RECORD EXCERPTS:

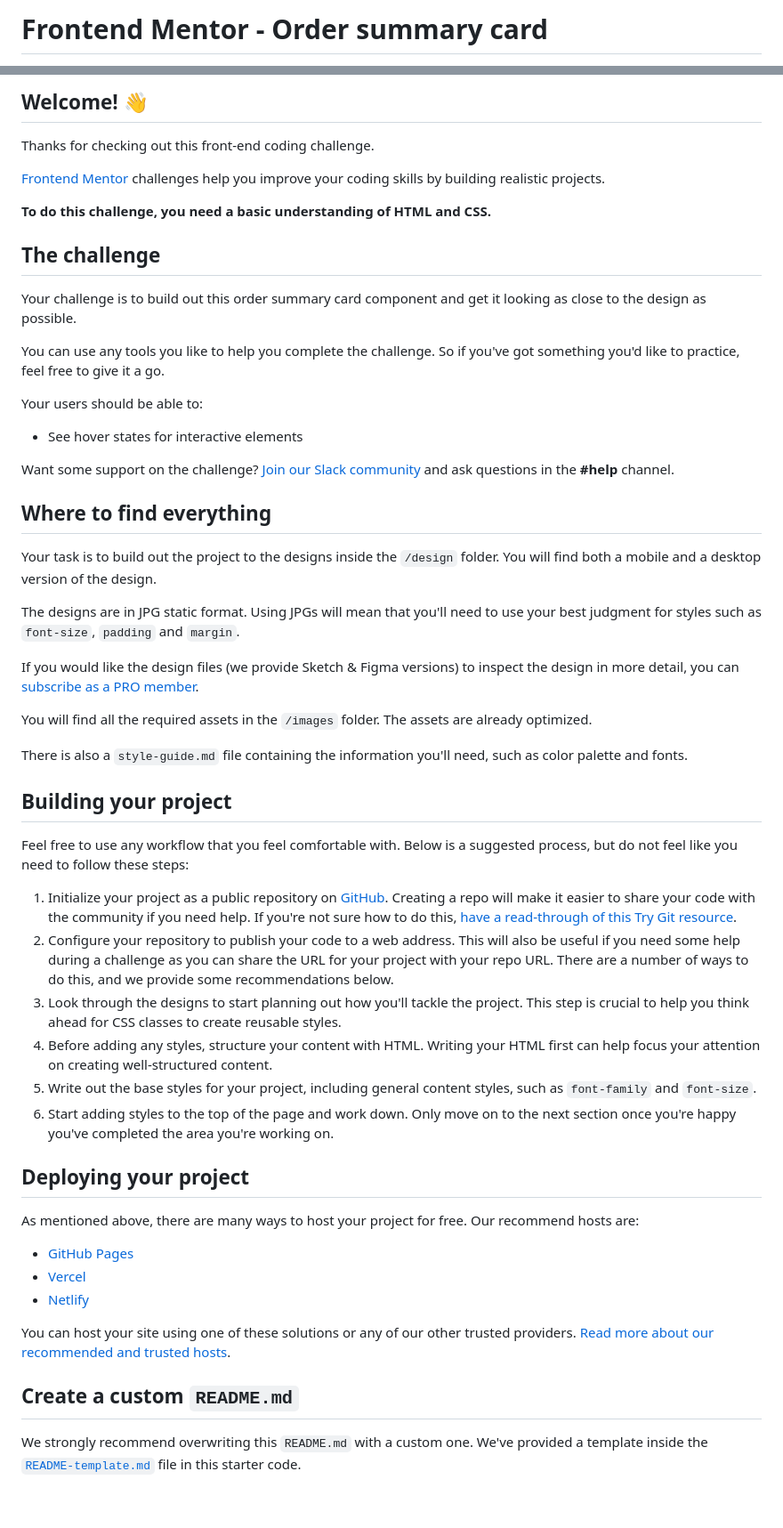
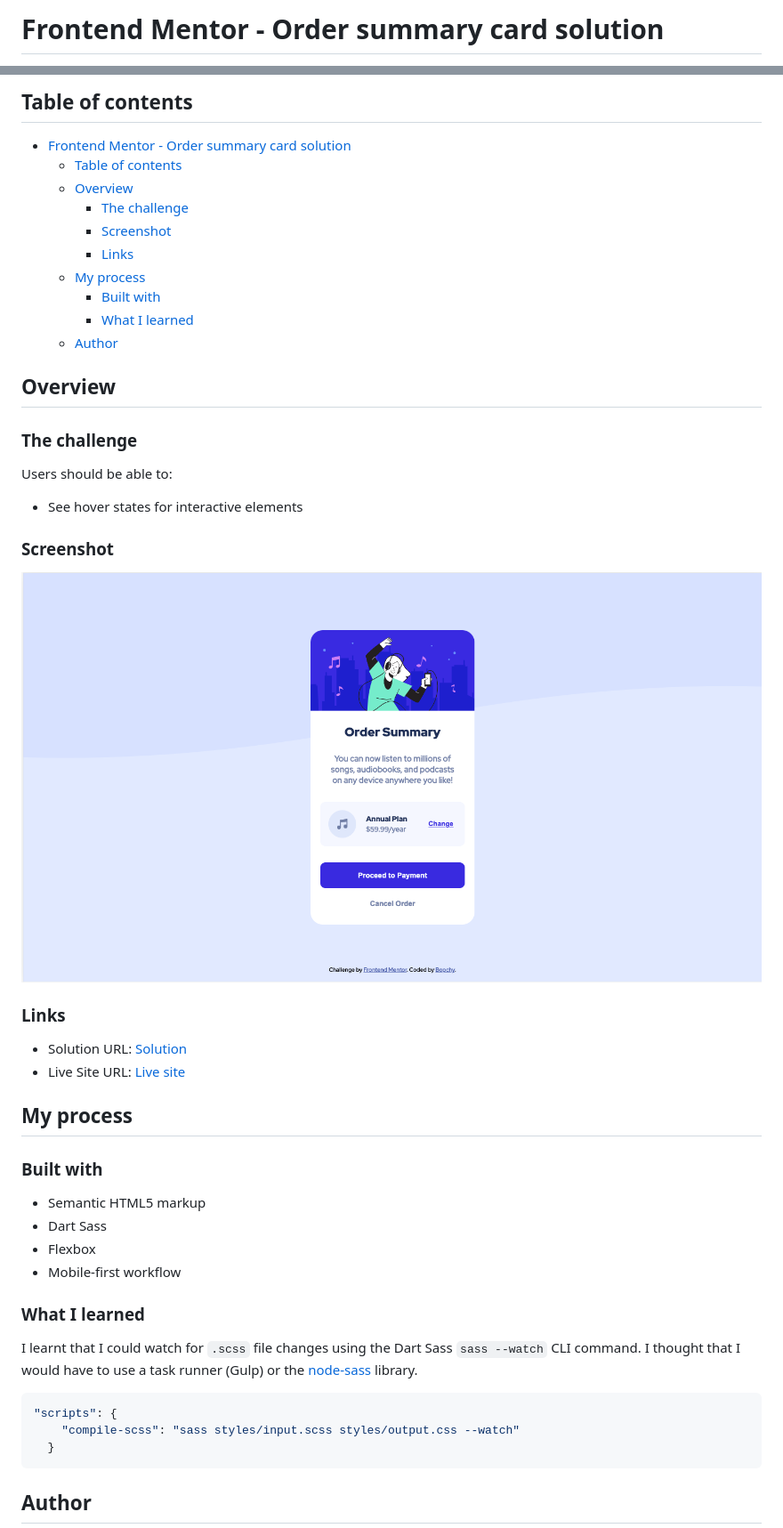
Before and after one commit to Bopchy/frontend-mentor-projects, a Markdown page: order-summary-component-main/README.md, 2 parts joined by grey strips. Shown: that part at 89% size. GitHub-like rendering; pictures changed too: order-summary-component-main/images/solution.png (added); blank space fills up the shorter version.

````diff
--- a/order-summary-component-main/README.md
+++ b/order-summary-component-main/README.md
@@ -1,2 +1,2 @@
-# Frontend Mentor - Order summary card
+# Frontend Mentor - Order summary card solution
 
@@ -4,58 +4,51 @@
 
-## Welcome! 👋
+## Table of contents
 
-Thanks for checking out this front-end coding challenge.
+- [Frontend Mentor - Order summary card solution](#frontend-mentor---order-summary-card-solution)
+  - [Table of contents](#table-of-contents)
+  - [Overview](#overview)
+    - [The challenge](#the-challenge)
+    - [Screenshot](#screenshot)
+    - [Links](#links)
+  - [My process](#my-process)
+    - [Built with](#built-with)
+    - [What I learned](#what-i-learned)
+  - [Author](#author)
 
-[Frontend Mentor](https://www.frontendmentor.io) challenges help you improve your coding skills by building realistic projects.
+## Overview
 
-**To do this challenge, you need a basic understanding of HTML and CSS.**
+### The challenge
 
-## The challenge
-
-Your challenge is to build out this order summary card component and get it looking as close to the design as possible.
-
-You can use any tools you like to help you complete the challenge. So if you've got something you'd like to practice, feel free to give it a go.
-
-Your users should be able to:
+Users should be able to:
 
 - See hover states for interactive elements
 
-Want some support on the challenge? [Join our Slack community](https://www.frontendmentor.io/slack) and ask questions in the **#help** channel.
+### Screenshot
 
-## Where to find everything
+![solution](./images/solution.png)
 
-Your task is to build out the project to the designs inside the `/design` folder. You will find both a mobile and a desktop version of the design.
+### Links
 
-The designs are in JPG static format. Using JPGs will mean that you'll need to use your best judgment for styles such as `font-size`, `padding` and `margin`.
+- Solution URL: [Solution](https://github.com/Bopchy/frontend-mentor-projects/tree/main/order-summary-component-main)
+- Live Site URL: [Live site](https://dazzling-hypatia-4e5e2f.netlify.app/)
 
-If you would like the design files (we provide Sketch & Figma versions) to inspect the design in more detail, you can [subscribe as a PRO member](https://www.frontendmentor.io/pro).
+## My process
 
-You will find all the required assets in the `/images` folder. The assets are already optimized.
+### Built with
 
-There is also a `style-guide.md` file containing the information you'll need, such as color palette and fonts.
+- Semantic HTML5 markup
+- Dart Sass
+- Flexbox
+- Mobile-first workflow
 
-## Building your project
+### What I learned
 
-Feel free to use any workflow that you feel comfortable with. Below is a suggested process, but do not feel like you need to follow these steps:
+I learnt that I could watch for `.scss` file changes using the Dart Sass `sass --watch` CLI command. I thought that I would have to use a task runner (Gulp) or the [node-sass](https://www.npmjs.com/package/node-sass) library.
+```json
+"scripts": {
+    "compile-scss": "sass styles/input.scss styles/output.css --watch"
+  }
+```
 
-1. Initialize your project as a public repository on [GitHub](https://github.com/). Creating a repo will make it easier to share your code with the community if you need help. If you're not sure how to do this, [have a read-through of this Try Git resource](https://try.github.io/).
-2. Configure your repository to publish your code to a web address. This will also be useful if you need some help during a challenge as you can share the URL for your project with your repo URL. There are a number of ways to do this, and we provide some recommendations below.
-3. Look through the designs to start planning out how you'll tackle the project. This step is crucial to help you think ahead for CSS classes to create reusable styles.
-4. Before adding any styles, structure your content with HTML. Writing your HTML first can help focus your attention on creating well-structured content.
-5. Write out the base styles for your project, including general content styles, such as `font-family` and `font-size`.
-6. Start adding styles to the top of the page and work down. Only move on to the next section once you're happy you've completed the area you're working on.
+## Author
 
-## Deploying your project
-
-As mentioned above, there are many ways to host your project for free. Our recommend hosts are:
-
-- [GitHub Pages](https://pages.github.com/)
-- [Vercel](https://vercel.com/)
-- [Netlify](https://www.netlify.com/)
-
-You can host your site using one of these solutions or any of our other trusted providers. [Read more about our recommended and trusted hosts](https://medium.com/frontend-mentor/frontend-mentor-trusted-hosting-providers-bf000dfebe).
-
-## Create a custom `README.md`
-
-We strongly recommend overwriting this `README.md` with a custom one. We've provided a template inside the [`README-template.md`](./README-template.md) file in this starter code.
-
````
Also changed, not shown: other parts of order-summary-component-main/README.md (+3 -31 lines), nft-preview-card-component-main/README.md (+1 -1 lines), order-summary-component-main/README-template.md (deleted, +0 -110 lines), order-summary-component-main/style-guide.md (deleted, +0 -32 lines).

TASK REQUIREMENTS:
Where a line of the records has the string "host", return that line.

WORKED SOLUTION:
-As mentioned above, there are many ways to host your project for free. Our recommend hosts are:
-You can host your site using one of these solutions or any of our other trusted providers. [Read more about our recommended and trusted hosts](https://medium.com/frontend-mentor/frontend-mentor-trusted-hosting-providers-bf000dfebe).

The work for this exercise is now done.